Hamburger Menu

Industry News

Amendments to the Adventure Activities Regulations

21 March 2024

On Thursday 21 March, we held a webinar with Joseph Harrop from Lane Neave Lawyers on the very important issue of new regulations for adventure activities that come into effect on 1 April. TIA worked with our members and submitted extensively during the consultation on these regulations last year.

While this doesn’t apply to all members, there is an intersection with the Health & Safety at Work Act which applies to everyone. I encourage you to watch the webinar which is on our MyTIA website as it serves as a useful reminder of our obligations to keep our visitors and our staff safe.

While adventure operators will be well across the new regulations and their safety plans, there are sellers of activities and operators on the fringes that might be unclear if and how the new regulations might apply to them.

The first step is to understand if you are actually undertaking or selling an adventure activity in the first place. WorkSafe provide guidance on this here.

A hosted one-hour walk on a DOC track is not likely to be an adventure activity because you are not teaching or physically assisting a visitor and deliberately exposing them to a serious risk that you must manage.

But for instance, a paid white water rafting trip on a river is an adventure activity because it involves expertise, specialist gear, guidance and supervision – the activity operator must manage that risk.
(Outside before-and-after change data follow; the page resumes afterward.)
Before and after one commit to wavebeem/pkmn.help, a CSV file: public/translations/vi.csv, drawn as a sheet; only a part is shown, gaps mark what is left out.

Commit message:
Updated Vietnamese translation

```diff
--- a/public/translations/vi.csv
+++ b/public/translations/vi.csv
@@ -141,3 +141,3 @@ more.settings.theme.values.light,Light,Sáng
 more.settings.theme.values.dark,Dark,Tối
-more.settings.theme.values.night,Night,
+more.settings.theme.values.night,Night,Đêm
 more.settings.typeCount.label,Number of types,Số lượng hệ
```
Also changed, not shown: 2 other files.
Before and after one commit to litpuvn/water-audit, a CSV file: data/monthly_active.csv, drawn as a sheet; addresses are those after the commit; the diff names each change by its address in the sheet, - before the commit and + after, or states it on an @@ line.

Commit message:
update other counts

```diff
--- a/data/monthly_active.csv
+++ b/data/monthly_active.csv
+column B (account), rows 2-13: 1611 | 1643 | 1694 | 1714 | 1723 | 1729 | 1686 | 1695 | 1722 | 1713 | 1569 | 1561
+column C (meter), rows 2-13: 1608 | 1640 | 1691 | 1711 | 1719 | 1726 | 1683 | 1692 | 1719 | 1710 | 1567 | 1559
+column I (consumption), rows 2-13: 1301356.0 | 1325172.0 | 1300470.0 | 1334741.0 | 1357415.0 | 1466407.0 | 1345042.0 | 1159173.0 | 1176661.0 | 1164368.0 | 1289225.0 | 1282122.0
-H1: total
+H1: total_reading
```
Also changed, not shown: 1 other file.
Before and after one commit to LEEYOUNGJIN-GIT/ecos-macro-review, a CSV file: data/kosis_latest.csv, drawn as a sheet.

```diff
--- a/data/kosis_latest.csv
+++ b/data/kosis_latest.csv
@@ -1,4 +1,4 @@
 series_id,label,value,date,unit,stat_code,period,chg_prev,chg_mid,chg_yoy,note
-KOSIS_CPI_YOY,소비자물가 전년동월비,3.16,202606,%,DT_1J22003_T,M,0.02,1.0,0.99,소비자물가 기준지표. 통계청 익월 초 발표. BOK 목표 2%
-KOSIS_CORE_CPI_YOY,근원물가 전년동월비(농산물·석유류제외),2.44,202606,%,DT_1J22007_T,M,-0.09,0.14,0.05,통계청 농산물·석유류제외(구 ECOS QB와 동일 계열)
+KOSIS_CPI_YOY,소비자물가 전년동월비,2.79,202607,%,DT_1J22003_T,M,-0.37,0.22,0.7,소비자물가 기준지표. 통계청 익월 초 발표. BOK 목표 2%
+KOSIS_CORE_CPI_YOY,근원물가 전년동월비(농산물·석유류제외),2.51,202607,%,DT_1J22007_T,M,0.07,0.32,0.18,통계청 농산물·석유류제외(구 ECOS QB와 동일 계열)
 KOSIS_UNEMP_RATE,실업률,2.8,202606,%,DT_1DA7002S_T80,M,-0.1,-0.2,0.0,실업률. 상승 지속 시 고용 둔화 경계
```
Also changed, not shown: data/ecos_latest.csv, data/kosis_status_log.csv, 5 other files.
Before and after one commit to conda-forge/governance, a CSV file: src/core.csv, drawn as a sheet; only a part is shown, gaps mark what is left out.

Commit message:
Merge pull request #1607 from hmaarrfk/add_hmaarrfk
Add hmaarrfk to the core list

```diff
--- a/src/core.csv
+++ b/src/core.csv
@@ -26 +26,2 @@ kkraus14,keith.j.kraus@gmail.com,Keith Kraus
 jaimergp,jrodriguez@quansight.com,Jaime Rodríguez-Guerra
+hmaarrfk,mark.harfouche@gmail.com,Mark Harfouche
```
If you are not involved in an adventure activity then these specific regulations do not apply to you, but you must of course be working in accordance with the Health and Safety at Work Act because through all your own operations including if you are taking visitors on a walk, this Act always applies.

There is a good common sense test to the adventure regulations which is simply asking yourself what would a cautious family member expect from the seller and operator when embarking on an adventure activity? This is a simple question but the answer captures everything the new regulations are intending to achieve.

Some of these objectives are:

  • Communicating risks to customers: Taking all reasonable steps to tell people looking to participate in their adventure activities what the risks are, both at the point of purchase, before commencing and during the activity. The adventure operator must provide the seller with this information and ensure it is being communicated at the point of purchase but also provide it to the customer before and during the activity.
  • The information must be easily understood including for non-English speakers.
  • Monitoring risks: There is a requirement to consider and monitor natural hazards, including weather, in your risk management planning and have a clear policy in place to determine when to call an activity off. Some activities are inherently very risky and the risk can only be mitigated but not eliminated, so it is sensible to provide this information to customers also.
  • Using experienced advisors: Ensuring any technical advisors for the adventure operator have verifiable experience in the natural hazard or area they are auditing. For example, any reasonable person would expect that a review of river operations would be undertaken by someone who is experienced in river operations.
  • Being Registered: The seller has ensured that the adventure operator is indeed registered with WorkSafe. Adventure operators now apply directly to WorkSafe for renewal or registration after completing their safety audit requirements.

  • Notifying WorkSafe of incidents: Notifiable incidents now include natural hazards that occur, such as storms, flooding, landslip that are not routinely encountered, and any time where safety critical equipment malfunctions while in use.

There are other changes to the regulations and also greater powers for WorkSafe to suspend, cancel and refuse registration, and being able to impose conditions on an operator’s registration in the interests of safety.

Please note the guidance for adventure activity operators on managing the risks of natural hazards is still being developed by WorkSafe and we will keep you informed when that comes out.

Overall, the changes aim to improve the health and safety outcomes for participants, and workers, in adventure activities in Aotearoa.  

The information above is a simple summary to help you understand some of the changes and is not legal advice, so please see Improvements to WorkSafe’s adventure activities regulatory function | WorkSafewatch our webinar and check out the SupportAdventure website.

If you are in any doubt it’s important to seek your own legal advice. Lane Neave are expert in this area and also provide TIA members a 10% discount on their services for new clients. 

Thanks to our strategic partners

Thanks to our strategic partners

Thanks to our strategic partners